→ **MATERIAL FOR THIS TASK**:
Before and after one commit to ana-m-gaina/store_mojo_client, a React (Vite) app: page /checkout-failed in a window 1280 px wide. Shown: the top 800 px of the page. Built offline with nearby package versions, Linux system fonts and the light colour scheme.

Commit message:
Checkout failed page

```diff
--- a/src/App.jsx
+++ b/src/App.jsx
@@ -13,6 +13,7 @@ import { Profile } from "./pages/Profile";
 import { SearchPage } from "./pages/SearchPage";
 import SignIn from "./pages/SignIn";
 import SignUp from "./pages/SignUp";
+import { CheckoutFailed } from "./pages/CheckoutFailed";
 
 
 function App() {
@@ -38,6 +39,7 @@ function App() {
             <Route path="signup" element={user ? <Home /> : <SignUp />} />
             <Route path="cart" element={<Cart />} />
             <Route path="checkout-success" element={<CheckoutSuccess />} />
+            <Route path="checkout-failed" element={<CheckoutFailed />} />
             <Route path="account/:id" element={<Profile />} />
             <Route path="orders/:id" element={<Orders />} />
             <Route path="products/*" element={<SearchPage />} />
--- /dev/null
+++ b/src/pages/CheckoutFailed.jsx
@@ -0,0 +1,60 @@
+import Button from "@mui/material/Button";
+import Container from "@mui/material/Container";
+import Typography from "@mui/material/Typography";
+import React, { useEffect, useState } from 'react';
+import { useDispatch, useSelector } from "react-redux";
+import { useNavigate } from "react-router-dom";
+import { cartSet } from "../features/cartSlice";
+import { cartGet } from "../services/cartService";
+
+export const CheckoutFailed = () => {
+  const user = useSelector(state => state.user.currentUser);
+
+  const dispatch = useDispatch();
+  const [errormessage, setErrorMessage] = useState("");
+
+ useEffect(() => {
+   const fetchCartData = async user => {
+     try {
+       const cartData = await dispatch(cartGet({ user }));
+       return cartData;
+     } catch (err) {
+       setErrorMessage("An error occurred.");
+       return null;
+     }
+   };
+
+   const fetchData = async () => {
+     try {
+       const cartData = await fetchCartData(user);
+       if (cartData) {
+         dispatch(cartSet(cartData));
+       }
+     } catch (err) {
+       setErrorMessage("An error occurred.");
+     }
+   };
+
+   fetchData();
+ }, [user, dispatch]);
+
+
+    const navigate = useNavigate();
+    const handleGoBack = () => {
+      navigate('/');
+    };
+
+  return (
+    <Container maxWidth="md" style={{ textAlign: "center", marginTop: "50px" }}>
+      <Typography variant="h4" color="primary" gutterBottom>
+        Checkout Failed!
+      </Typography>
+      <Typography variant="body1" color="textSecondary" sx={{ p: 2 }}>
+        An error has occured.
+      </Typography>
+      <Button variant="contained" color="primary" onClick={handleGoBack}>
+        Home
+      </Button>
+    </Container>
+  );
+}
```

→ **EXERCISE AIM**: Write out every line from the entries where "useEffect" appears.

→ **WRITTEN REPLY**:
+import React, { useEffect, useState } from 'react';
+ useEffect(() => {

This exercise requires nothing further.